AIM OF THE TASK. For the material that follows, state how many lines contain the word "linea", and add nothing.

######

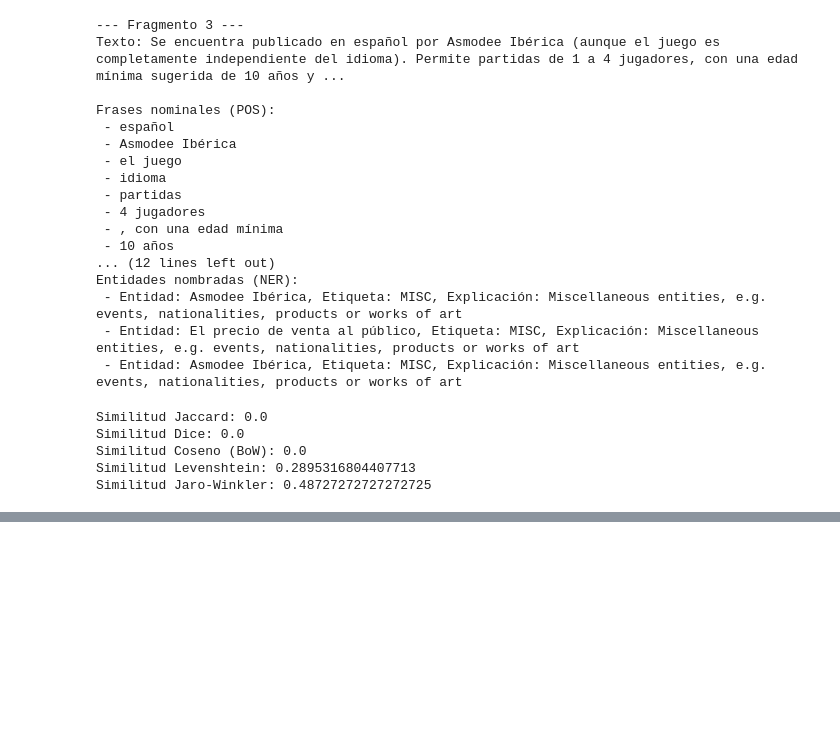
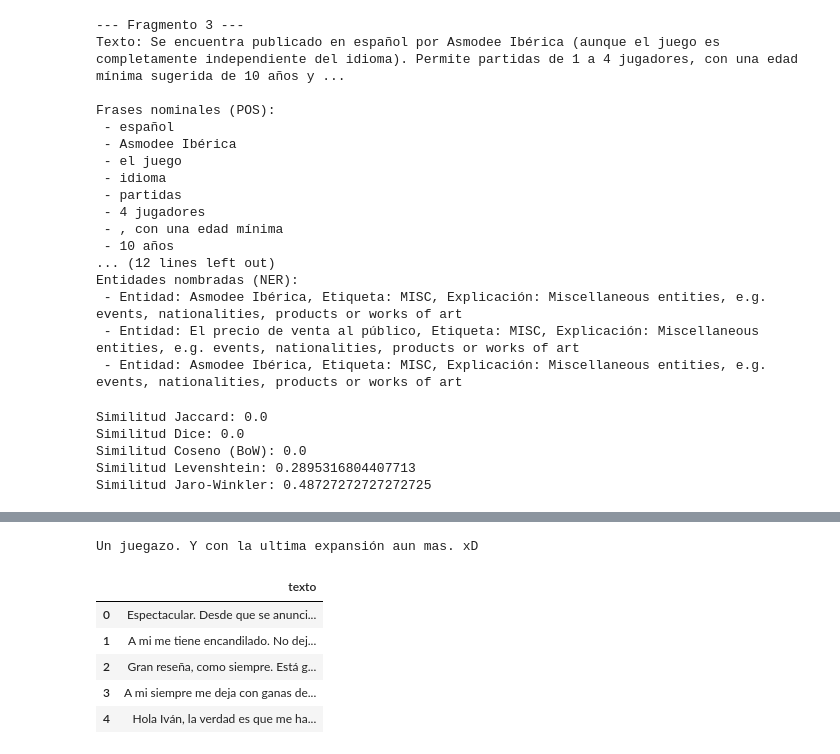
Before and after one commit to Kabarou/NLP_Parte2, a Jupyter notebook: main.ipynb, the cells around one changed output, grey strips where cells are left out. Cells and saved outputs as stored; diff of their text form; code cells hidden in the pictures; blank space fills up the shorter version.

```diff
--- a/main.ipynb
+++ b/main.ipynb
@@ -368,0 +417,42 @@ Similitud Jaro-Winkler: 0.48727272727272725
+# %%
+# Ruta al archivo
+ruta_archivo = "Pradera/datos/informacion/comentarios.txt"
+
+# Leer reseñas correctamente
+resenias = []
+reseña_actual = ""
+
+with open(ruta_archivo, "r", encoding="utf-8") as file:
+    for linea in file:
+        linea = linea.strip()
+        if not linea:
+            continue
+        # Si la línea empieza con un número y un espacio, es una nueva reseña
+        if re.match(r"^\d+\s", linea):
+            if reseña_actual:
+                resenias.append(reseña_actual.strip())  # Guardar la anterior
+            # Eliminar el número y guardar el nuevo comienzo
+            reseña_actual = re.sub(r"^\d+\s+", "", linea)
+        else:
+            reseña_actual += " " + linea  # Continuación de la reseña actual
+
+# Guardar la última reseña si quedó alguna
+if reseña_actual:
+    resenias.append(reseña_actual.strip())
+
+# Crear DataFrame
+df_resenias = pd.DataFrame(resenias, columns=["texto"])
+
+# Verificar una reseña puntual
+print(resenias[49])
+# %% [output]
+Un juegazo. Y con la ultima expansión aun mas. xD
+# %%
+df_resenias.head()
+# %% [output]
+|  | texto |
+| 0 | Espectacular. Desde que se anunci... |
+| 1 | A mi me tiene encandilado. No dej... |
+| 2 | Gran reseña, como siempre. Está g... |
+| 3 | A mi siempre me deja con ganas de... |
+| 4 | Hola Iván, la verdad es que me ha... |
```
Also changed, not shown: parts of 4 cells of this notebook.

######

WRITTEN REPLY. 6